--- RECORDS SUPPLIED Enclosed Below ---

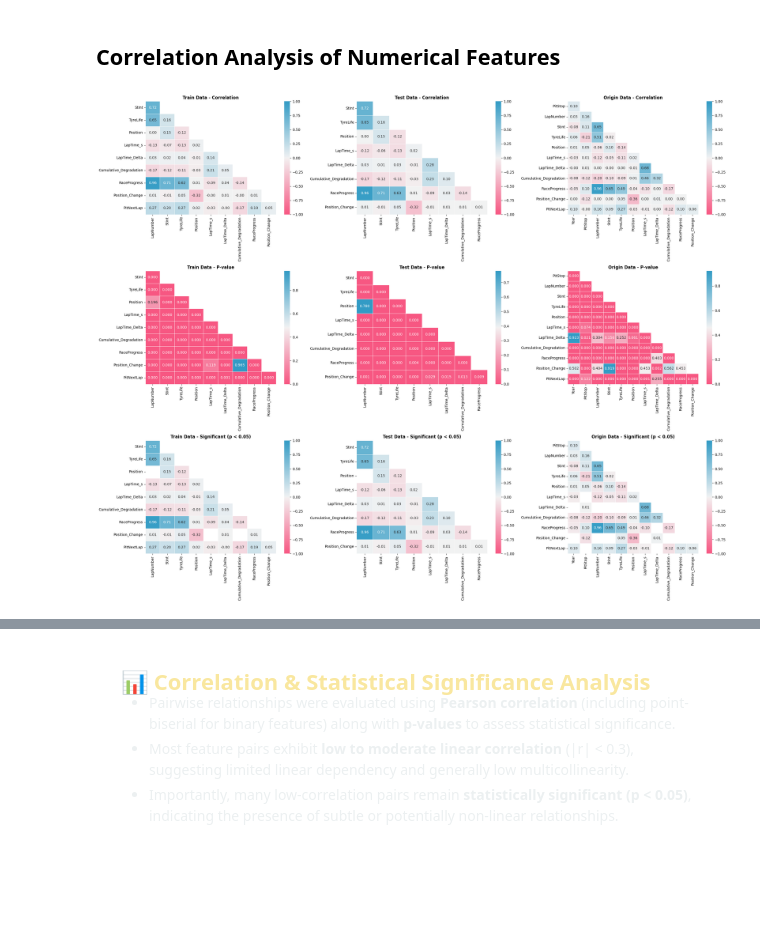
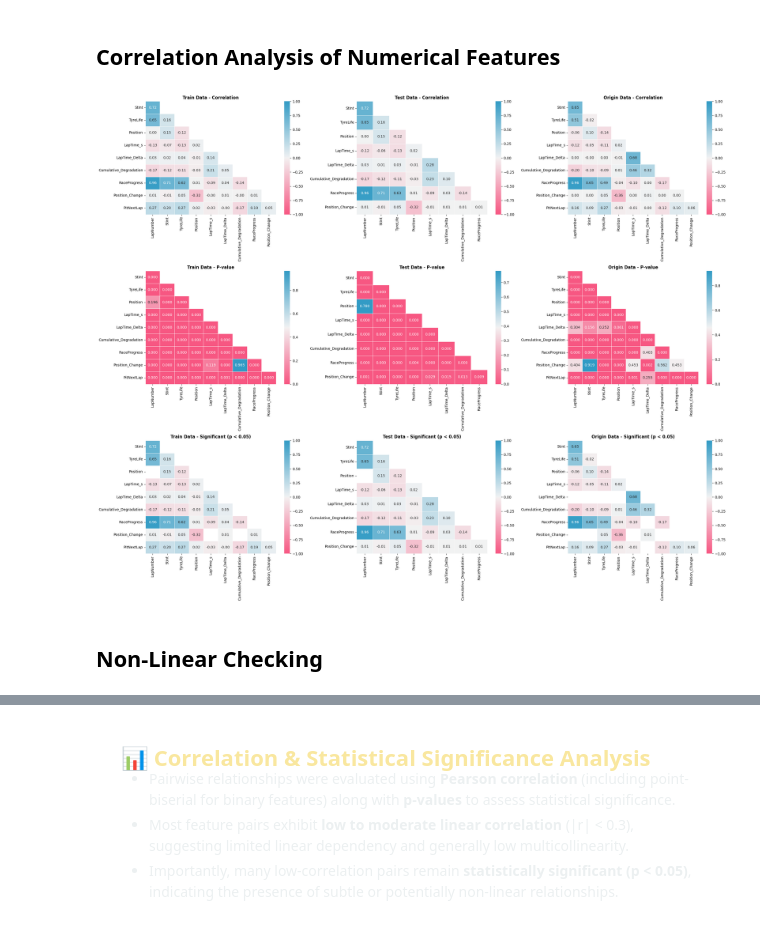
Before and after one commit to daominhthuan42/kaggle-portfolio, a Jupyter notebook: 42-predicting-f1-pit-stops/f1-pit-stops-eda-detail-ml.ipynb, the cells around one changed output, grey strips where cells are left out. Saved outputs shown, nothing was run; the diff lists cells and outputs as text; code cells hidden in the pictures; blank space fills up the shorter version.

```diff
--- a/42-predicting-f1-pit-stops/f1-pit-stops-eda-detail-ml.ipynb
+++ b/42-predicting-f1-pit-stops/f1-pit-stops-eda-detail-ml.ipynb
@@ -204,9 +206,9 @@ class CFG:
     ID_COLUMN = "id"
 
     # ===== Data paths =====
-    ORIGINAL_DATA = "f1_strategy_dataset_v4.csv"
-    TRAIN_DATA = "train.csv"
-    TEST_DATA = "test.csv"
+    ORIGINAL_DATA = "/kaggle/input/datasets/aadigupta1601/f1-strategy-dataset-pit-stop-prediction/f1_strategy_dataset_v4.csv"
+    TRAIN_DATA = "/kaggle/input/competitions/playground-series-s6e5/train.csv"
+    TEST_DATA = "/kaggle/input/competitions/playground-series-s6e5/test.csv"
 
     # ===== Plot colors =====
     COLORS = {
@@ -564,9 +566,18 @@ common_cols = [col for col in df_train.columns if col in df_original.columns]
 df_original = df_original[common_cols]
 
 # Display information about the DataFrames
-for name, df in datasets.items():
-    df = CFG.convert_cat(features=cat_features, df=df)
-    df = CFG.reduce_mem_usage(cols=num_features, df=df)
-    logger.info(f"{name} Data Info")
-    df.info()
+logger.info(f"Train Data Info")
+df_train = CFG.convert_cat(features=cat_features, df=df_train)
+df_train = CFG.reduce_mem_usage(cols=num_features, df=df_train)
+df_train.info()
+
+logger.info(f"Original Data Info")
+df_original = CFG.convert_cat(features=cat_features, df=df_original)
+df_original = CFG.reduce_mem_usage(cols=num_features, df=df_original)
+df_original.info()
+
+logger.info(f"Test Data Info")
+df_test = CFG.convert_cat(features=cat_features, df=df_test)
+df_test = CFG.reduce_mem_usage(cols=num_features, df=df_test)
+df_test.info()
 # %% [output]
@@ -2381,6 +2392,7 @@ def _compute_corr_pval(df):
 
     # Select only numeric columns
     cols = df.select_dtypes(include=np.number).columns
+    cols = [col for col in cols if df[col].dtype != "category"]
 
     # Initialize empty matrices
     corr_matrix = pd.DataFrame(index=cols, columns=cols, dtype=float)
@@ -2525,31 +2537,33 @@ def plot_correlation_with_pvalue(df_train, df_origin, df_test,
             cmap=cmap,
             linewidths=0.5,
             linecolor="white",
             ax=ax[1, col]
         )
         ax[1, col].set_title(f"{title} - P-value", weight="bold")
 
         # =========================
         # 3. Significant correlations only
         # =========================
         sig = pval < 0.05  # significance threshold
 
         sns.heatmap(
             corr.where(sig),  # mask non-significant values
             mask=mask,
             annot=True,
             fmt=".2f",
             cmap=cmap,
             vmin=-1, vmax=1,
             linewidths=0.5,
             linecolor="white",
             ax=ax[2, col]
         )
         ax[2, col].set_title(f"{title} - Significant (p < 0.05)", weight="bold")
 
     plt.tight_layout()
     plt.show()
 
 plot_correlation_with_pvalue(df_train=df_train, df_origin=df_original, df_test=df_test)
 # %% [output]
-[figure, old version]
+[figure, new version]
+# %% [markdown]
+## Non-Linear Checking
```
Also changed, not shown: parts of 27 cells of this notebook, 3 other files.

--- End of Enclosed RECORDS SUPPLIED ---

» **PROBLEM STATEMENT**: Go through the listing above and state how many of its lines contain "series", with no other words.

» **SOLUTION FOR THIS PROBLEM**: 2